I can order the films, or use them at the Library when I have time.
Example of the list of things Nani found
4. Get background information and make a time line.
I have spent quite a bit of time accumulating background information to help me with my research. I make a time line down the left margin of the paper and try to put names of people by the years when they lived. I draw lines to show possible relationships between people. I go over it again and again. I do a different time chart as I learn more from the things I search. Certain names pop up. You have to familiarize yourself with the names and the connections between people. You don’t suddenly put everything onto a Family Group Record.
5. Use more resources to get more information.
Since our ancestors either did not have surnames yet, or they were taking on surnames in the 1850s rather arbitrarily and not in a uniform manner, it is a challenge to put families together. We can take any marriage record with a place recorded on it. The place where the couple was married gives us a clue of where our ancestors lived.
I come up with random lists of names with places of birth, marriage, or death. The government of Hawaii asked the Protestant pastors to send in their mission books to the government. The Churches wanted to get people married in the Christian way. Older couples got married, so you can’t estimate birth dates of the children from the Protestant marriage records.
The Churches were required to send marriage records to the territorial government. These records were indexed. They are in the archives under DOE. They are indexed by father, mother and child. In 1850,a law was made to report the birth of children. Keoni Ana was John Young, who was secretary to Kamehameha. He signed documents in the 1850's.
Tax records go geographically. They establish the land a family owned. A new person paying the taxes on the land is the possible heir.
6. Try to find photos of your ancestors. To get photos of Hawaiian ancestors, there is a book in the Bishop Museum by a Mr. Sullivan. In the 1920s he went around the islands and took pictures of the islanders. I believe it is called The Sullivan Photographic Collection.
Other ways to get photographs are to see if the LDS Church Historical Dept. has photos or journals of missionaries who served in the Hawaiian Islands in the early days of the Church. Also, of course, ask your relatives. I have an aunt who is 88. She has a picture in her stuff, but I’m afraid it is getting in bad condition. The climate destroys paper. It would be good to scan the pictures into a computer to preserve them.

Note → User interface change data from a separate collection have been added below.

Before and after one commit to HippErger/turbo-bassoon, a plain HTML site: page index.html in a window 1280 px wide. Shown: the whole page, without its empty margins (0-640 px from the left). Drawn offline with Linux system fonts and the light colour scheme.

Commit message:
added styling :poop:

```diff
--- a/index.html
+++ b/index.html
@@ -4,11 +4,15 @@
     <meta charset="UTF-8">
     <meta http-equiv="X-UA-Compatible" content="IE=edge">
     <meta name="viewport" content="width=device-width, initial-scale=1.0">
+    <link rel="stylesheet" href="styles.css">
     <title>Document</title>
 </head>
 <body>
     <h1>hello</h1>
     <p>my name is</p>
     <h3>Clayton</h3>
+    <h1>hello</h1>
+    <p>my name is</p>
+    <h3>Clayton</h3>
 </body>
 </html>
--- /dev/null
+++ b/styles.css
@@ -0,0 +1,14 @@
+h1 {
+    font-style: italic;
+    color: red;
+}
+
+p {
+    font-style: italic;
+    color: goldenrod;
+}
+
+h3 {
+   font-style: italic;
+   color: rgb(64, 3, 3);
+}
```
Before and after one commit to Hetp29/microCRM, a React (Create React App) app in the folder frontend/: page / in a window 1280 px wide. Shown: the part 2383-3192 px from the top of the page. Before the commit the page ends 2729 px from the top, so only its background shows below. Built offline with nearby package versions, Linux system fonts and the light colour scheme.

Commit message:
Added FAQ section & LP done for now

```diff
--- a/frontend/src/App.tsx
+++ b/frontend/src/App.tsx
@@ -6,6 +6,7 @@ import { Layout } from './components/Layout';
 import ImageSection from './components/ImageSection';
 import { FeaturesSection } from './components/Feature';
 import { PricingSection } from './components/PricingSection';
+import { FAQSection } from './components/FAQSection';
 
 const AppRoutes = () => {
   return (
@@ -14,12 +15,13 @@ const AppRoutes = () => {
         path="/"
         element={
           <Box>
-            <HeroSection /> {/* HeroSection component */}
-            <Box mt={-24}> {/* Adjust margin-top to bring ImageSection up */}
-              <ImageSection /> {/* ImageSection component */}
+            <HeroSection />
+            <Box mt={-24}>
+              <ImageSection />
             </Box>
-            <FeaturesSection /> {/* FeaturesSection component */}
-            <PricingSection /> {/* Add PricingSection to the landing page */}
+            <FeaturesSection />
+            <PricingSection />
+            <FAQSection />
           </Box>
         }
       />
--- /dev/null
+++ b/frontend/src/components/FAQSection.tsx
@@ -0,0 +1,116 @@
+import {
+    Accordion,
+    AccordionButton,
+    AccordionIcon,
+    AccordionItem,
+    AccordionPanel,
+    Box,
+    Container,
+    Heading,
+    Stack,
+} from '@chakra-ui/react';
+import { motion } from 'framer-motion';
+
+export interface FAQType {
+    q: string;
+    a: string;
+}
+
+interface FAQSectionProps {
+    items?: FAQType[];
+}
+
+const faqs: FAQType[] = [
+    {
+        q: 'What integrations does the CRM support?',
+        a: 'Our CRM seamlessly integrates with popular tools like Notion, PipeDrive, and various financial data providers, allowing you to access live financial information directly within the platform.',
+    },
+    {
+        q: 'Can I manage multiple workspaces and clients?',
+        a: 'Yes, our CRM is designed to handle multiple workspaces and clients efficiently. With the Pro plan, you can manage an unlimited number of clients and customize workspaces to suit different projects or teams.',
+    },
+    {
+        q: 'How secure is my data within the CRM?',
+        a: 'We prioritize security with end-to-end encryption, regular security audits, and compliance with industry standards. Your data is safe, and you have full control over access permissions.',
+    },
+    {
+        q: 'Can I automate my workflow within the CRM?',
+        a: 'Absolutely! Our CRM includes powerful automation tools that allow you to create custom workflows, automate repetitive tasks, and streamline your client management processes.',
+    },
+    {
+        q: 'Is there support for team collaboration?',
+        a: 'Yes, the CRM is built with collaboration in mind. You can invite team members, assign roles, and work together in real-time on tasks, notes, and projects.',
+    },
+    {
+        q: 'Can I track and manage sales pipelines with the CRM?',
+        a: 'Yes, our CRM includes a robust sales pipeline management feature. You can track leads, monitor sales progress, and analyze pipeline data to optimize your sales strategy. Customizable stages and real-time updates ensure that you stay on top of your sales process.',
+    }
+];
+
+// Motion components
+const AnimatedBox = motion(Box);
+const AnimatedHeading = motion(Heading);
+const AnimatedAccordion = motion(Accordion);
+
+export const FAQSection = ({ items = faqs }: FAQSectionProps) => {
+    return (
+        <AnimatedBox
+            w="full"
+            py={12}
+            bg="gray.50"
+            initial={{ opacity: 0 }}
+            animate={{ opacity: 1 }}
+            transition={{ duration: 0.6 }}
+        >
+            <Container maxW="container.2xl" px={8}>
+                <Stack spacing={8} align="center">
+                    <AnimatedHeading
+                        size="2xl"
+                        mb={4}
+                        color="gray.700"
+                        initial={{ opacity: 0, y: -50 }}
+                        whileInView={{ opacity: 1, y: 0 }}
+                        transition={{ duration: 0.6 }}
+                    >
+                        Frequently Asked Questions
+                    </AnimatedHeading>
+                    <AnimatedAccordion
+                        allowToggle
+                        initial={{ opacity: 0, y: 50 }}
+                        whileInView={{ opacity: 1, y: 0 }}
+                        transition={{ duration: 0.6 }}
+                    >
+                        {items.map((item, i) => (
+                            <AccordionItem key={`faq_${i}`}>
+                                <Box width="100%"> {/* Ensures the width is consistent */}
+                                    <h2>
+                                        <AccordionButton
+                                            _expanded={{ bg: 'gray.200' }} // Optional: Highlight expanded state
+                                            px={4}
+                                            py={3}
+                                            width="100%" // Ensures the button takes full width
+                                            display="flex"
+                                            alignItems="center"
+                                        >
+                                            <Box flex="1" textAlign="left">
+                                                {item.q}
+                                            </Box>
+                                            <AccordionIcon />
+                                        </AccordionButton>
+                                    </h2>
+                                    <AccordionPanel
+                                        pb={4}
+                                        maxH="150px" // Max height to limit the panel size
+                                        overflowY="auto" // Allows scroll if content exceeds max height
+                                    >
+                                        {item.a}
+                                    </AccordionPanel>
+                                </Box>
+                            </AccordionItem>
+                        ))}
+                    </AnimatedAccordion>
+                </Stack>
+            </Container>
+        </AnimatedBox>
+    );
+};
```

7. Print out a copy of the microfilm page where you found information and write the film number in the margin of the printouts. I do this so I can remember which film it was taken from. Be sure to print out what you get. Be sure to keep a written note of the sources where your printouts and copies came from.
8. Look on the Internet. Ancestry World Tree Viewer has a family line that goes back all the way. I just had to type in one name to get to it. Keep track of the films you have used and the web sites you have gone to and what you found or didn’t find on them.
9. Organize what you have found. You have to start with a mess of stuff to organize. Then you can organize it. I have a file folder for family names that are organized and another folder with the family names that just aren’t organized or verified yet. It is stuff I am working on.
The binders with my family group records are color coded. The blue sheets are my father’s father’s line. The pink ones are my father’s mother’s line. The green sheets are my mother’s mother’s line. The yellow sheets are my mother’s father’s line.
DAD’S DAD ─ Blue
│ DAD’S MOM─ Pink
│ MOM’S DAD ─ Green
MOM’S MOM─ Yellow
10. Fast, pray, and trust. Have trust that the mess is coming into the organization you need. I also fast and pray for help with the work I am doing, because it requires some inspiration to get things to fit together properly.
New to the Research Wiki?
In the FamilySearch Research Wiki, you can learn how to do genealogical research or share your knowledge with others.Learn More